January is National Birth Defects Prevention Month

Birth defects are common, costly, and critical. Every 4½ minutes, a baby is born with a major birth defect in the United States. Become an active participant in National Birth Defects Prevention Month by joining the nationwide effort to raise awareness of birth defects, their causes, and their impact.

Infections during pregnancy can hurt both mothers and their babies. We encourage all women to make healthy choices and learn different strategies to prevent infections during pregnancy to help lower their risk of having a baby born with a birth defect.
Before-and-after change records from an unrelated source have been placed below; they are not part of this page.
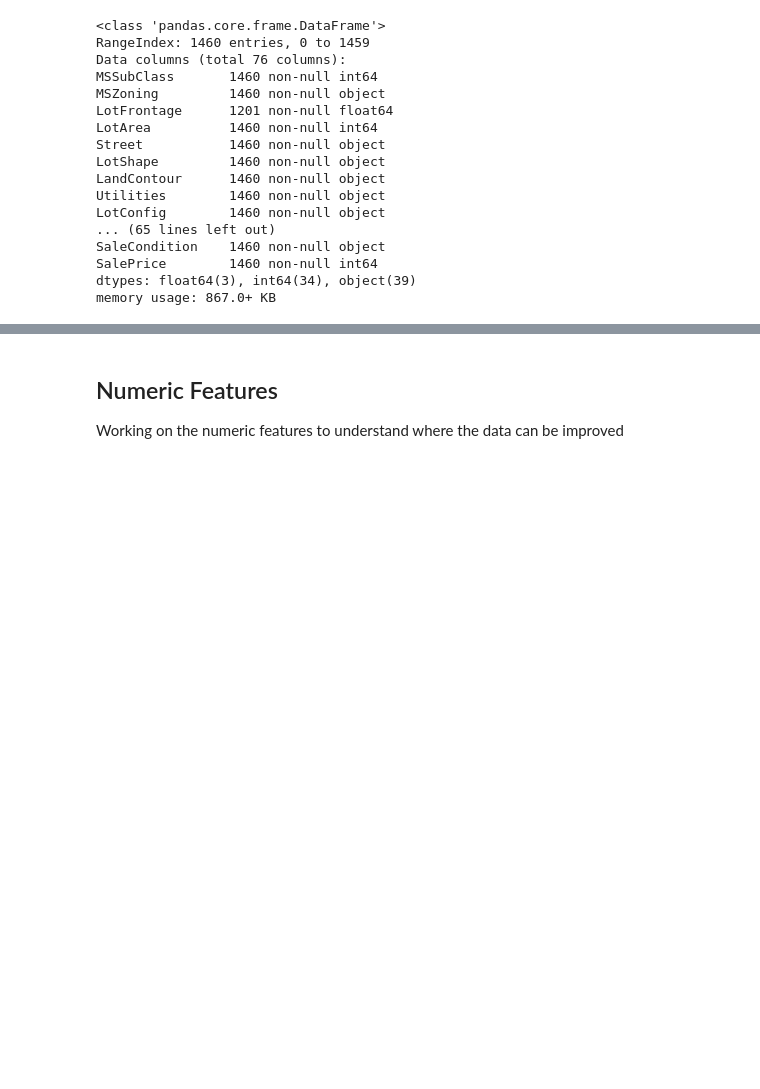
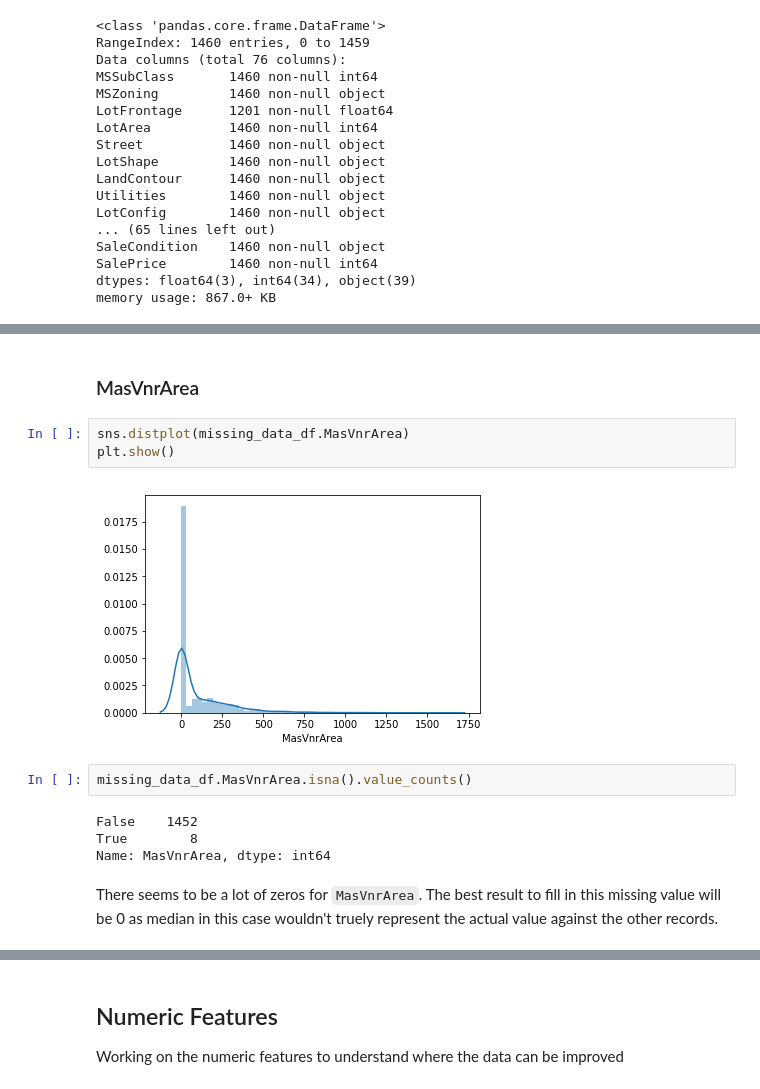
Before and after one commit to Ryan95Z/ml-house-prices, a Jupyter notebook: notebooks/House Prices - Feature Engineering.ipynb, the cells around one changed output, grey strips where cells are left out. Drawn from its saved outputs; the diff is of its cells as text; blank space fills up the shorter version.

```diff
--- a/notebooks/House Prices - Feature Engineering.ipynb
+++ b/notebooks/House Prices - Feature Engineering.ipynb
@@ -90,0 +164,15 @@ plt.show()
+# %% [markdown]
+### MasVnrArea
+# %%
+sns.distplot(missing_data_df.MasVnrArea)
+plt.show()
+# %% [output]
+[figure, added]
+# %%
+missing_data_df.MasVnrArea.isna().value_counts()
+# %% [output]
+False    1452
+True        8
+Name: MasVnrArea, dtype: int64
+# %% [markdown]
+There seems to be a lot of zeros for `MasVnrArea`. The best result to fill in this missing value will be 0 as median in this case wouldn't truely represent the actual value against the other records.
```
Also changed, not shown: parts of 23 cells of this notebook.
This year we are encouraging all women to prevent infections to protect their babies by observing the following guidelines:

  • Properly prepare food.
    • Wash your hands before and after preparing food.
    • Do not eat raw or runny eggs or raw sprouts.
    • Avoid unpasteurized (raw) milk and cheese, and other foods made from them.
  • Talk to your healthcare provider.
    • Talk to your healthcare provider about what you can do to prevent infections such as Zika virus.
    • Make sure that you are up-to-date with vaccinations (shots) before getting pregnant.
  • Talk to your healthcare provider about vaccinations that you should receive during pregnancy.
  • Protect yourself from animals and insects known to carry diseases such as Zika virus.
  • Stay away from wild or pet rodents, live poultry, lizards and turtles, and do not clean cat litter boxes while pregnant.
  • When mosquitoes and ticks are active, wear long-sleeved shirts and long pants when outside.
  • Use Environmental Protection Agency (EPA) registered insect repellents with one of the following active ingredients: DEET, picaridin, IR3535, or oil of lemon eucalyptus (para-menthane-3,8-diol).
  • Maintain good hygiene.
    • Wash your hands often with soap and water, especially
      • Before preparing or eating foods,
      • After handling raw meat, raw eggs, or unwashed vegetables,
      • After being around or touching pets and other animals,
      • After changing diapers or wiping runny noses.
      • Do not put a young child’s food, utensils, drinking cups, or pacifiers in your mouth.

Women and their loved ones can participate in these strategies and take these important steps toward a healthy pregnancy. Share your own tips for a healthy pregnancy using #Prevent2Protect on social media. Learn more at